The adult male, nicknamed Iceberg, appears to be healthy and leading a normal life in its pod, they said.
While various species of whale occasionally will present a white specimen, the only known white orcas have been young animals, with adults all showing the normal black and white coloration.
The sighting of the adult white orca occurred during a research cruise off Kamchatka by Russian scientists and students.
It was co-led by Erich Hoyt, a long-time orca scientist, conservationist and author.
"We've seen another two white orcas in Russia but they've been young, whereas this is the first time we've seen a mature adult," Hoyt told BBC News. "It has the full two-meter-high (6.5 feet) dorsal fin of a mature male, which means it's at least 16 years old -- in fact the fin is somewhat ragged, so it might be a bit older."
Male orcas can live to 50 or 60 years old, though 30 is more usual.

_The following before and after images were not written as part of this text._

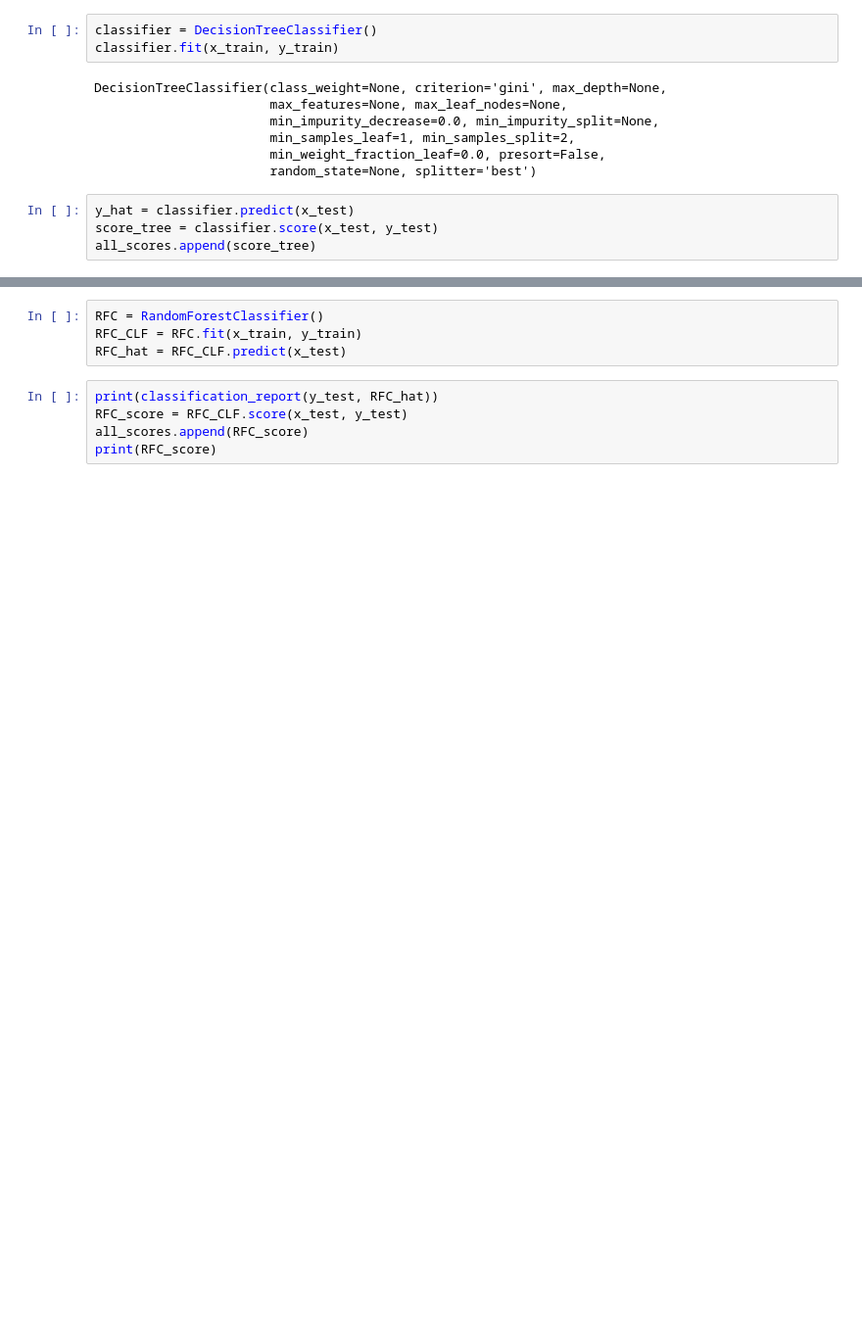
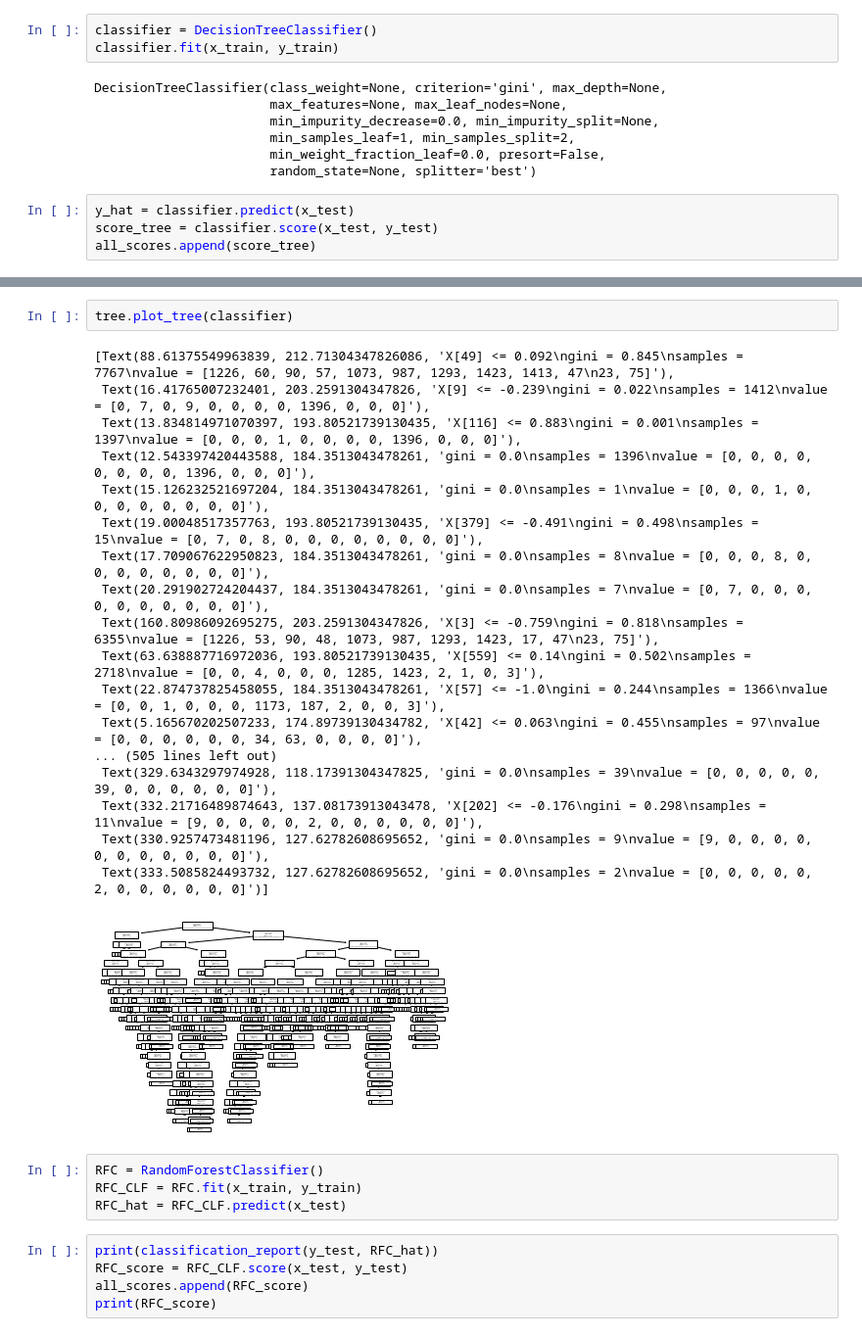
Before and after one commit to ThomasVro/PythonA5, a Jupyter notebook: Projet.ipynb, the cells around one changed output, grey strips where cells are left out. Shown at 98% size. Drawn from its saved outputs; the diff is of its cells as text; blank space fills up the shorter version.

```diff
--- a/Projet.ipynb
+++ b/Projet.ipynb
@@ -125,3 +124,24 @@ plt.show()
+# %%
+tree.plot_tree(classifier)
+# %% [output]
+[Text(88.61375549963839, 212.71304347826086, 'X[49] <= 0.092\ngini = 0.845\nsamples = 7767\nvalue = [1226, 60, 90, 57, 1073, 987, 1293, 1423, 1413, 47\n23, 75]'),
+ Text(16.41765007232401, 203.2591304347826, 'X[9] <= -0.239\ngini = 0.022\nsamples = 1412\nvalue = [0, 7, 0, 9, 0, 0, 0, 0, 1396, 0, 0, 0]'),
+ Text(13.834814971070397, 193.80521739130435, 'X[116] <= 0.883\ngini = 0.001\nsamples = 1397\nvalue = [0, 0, 0, 1, 0, 0, 0, 0, 1396, 0, 0, 0]'),
+ Text(12.543397420443588, 184.3513043478261, 'gini = 0.0\nsamples = 1396\nvalue = [0, 0, 0, 0, 0, 0, 0, 0, 1396, 0, 0, 0]'),
+ Text(15.126232521697204, 184.3513043478261, 'gini = 0.0\nsamples = 1\nvalue = [0, 0, 0, 1, 0, 0, 0, 0, 0, 0, 0, 0]'),
+ Text(19.00048517357763, 193.80521739130435, 'X[379] <= -0.491\ngini = 0.498\nsamples = 15\nvalue = [0, 7, 0, 8, 0, 0, 0, 0, 0, 0, 0, 0]'),
+ Text(17.709067622950823, 184.3513043478261, 'gini = 0.0\nsamples = 8\nvalue = [0, 0, 0, 8, 0, 0, 0, 0, 0, 0, 0, 0]'),
+ Text(20.291902724204437, 184.3513043478261, 'gini = 0.0\nsamples = 7\nvalue = [0, 7, 0, 0, 0, 0, 0, 0, 0, 0, 0, 0]'),
+ Text(160.80986092695275, 203.2591304347826, 'X[3] <= -0.759\ngini = 0.818\nsamples = 6355\nvalue = [1226, 53, 90, 48, 1073, 987, 1293, 1423, 17, 47\n23, 75]'),
+ Text(63.638887716972036, 193.80521739130435, 'X[559] <= 0.14\ngini = 0.502\nsamples = 2718\nvalue = [0, 0, 4, 0, 0, 0, 1285, 1423, 2, 1, 0, 3]'),
+ Text(22.874737825458055, 184.3513043478261, 'X[57] <= -1.0\ngini = 0.244\nsamples = 1366\nvalue = [0, 0, 1, 0, 0, 0, 1173, 187, 2, 0, 0, 3]'),
+ Text(5.165670202507233, 174.89739130434782, 'X[42] <= 0.063\ngini = 0.455\nsamples = 97\nvalue = [0, 0, 0, 0, 0, 0, 34, 63, 0, 0, 0, 0]'),
+... (505 lines left out)
+ Text(329.6343297974928, 118.17391304347825, 'gini = 0.0\nsamples = 39\nvalue = [0, 0, 0, 0, 0, 39, 0, 0, 0, 0, 0, 0]'),
+ Text(332.21716489874643, 137.08173913043478, 'X[202] <= -0.176\ngini = 0.298\nsamples = 11\nvalue = [9, 0, 0, 0, 0, 2, 0, 0, 0, 0, 0, 0]'),
+ Text(330.9257473481196, 127.62782608695652, 'gini = 0.0\nsamples = 9\nvalue = [9, 0, 0, 0, 0, 0, 0, 0, 0, 0, 0, 0]'),
+ Text(333.5085824493732, 127.62782608695652, 'gini = 0.0\nsamples = 2\nvalue = [0, 0, 0, 0, 0, 2, 0, 0, 0, 0, 0, 0]')]
+[figure, added]
 # %%
 RFC = RandomForestClassifier()
 RFC_CLF = RFC.fit(x_train, y_train)
```
Also changed, not shown: parts of 16 cells of this notebook.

"Iceberg seems to be fully socialized; we know that these fish-eating orcas stay with their mothers for life, and as far as we can see he's right behind his mother with presumably his brothers next to him," Hoyt said.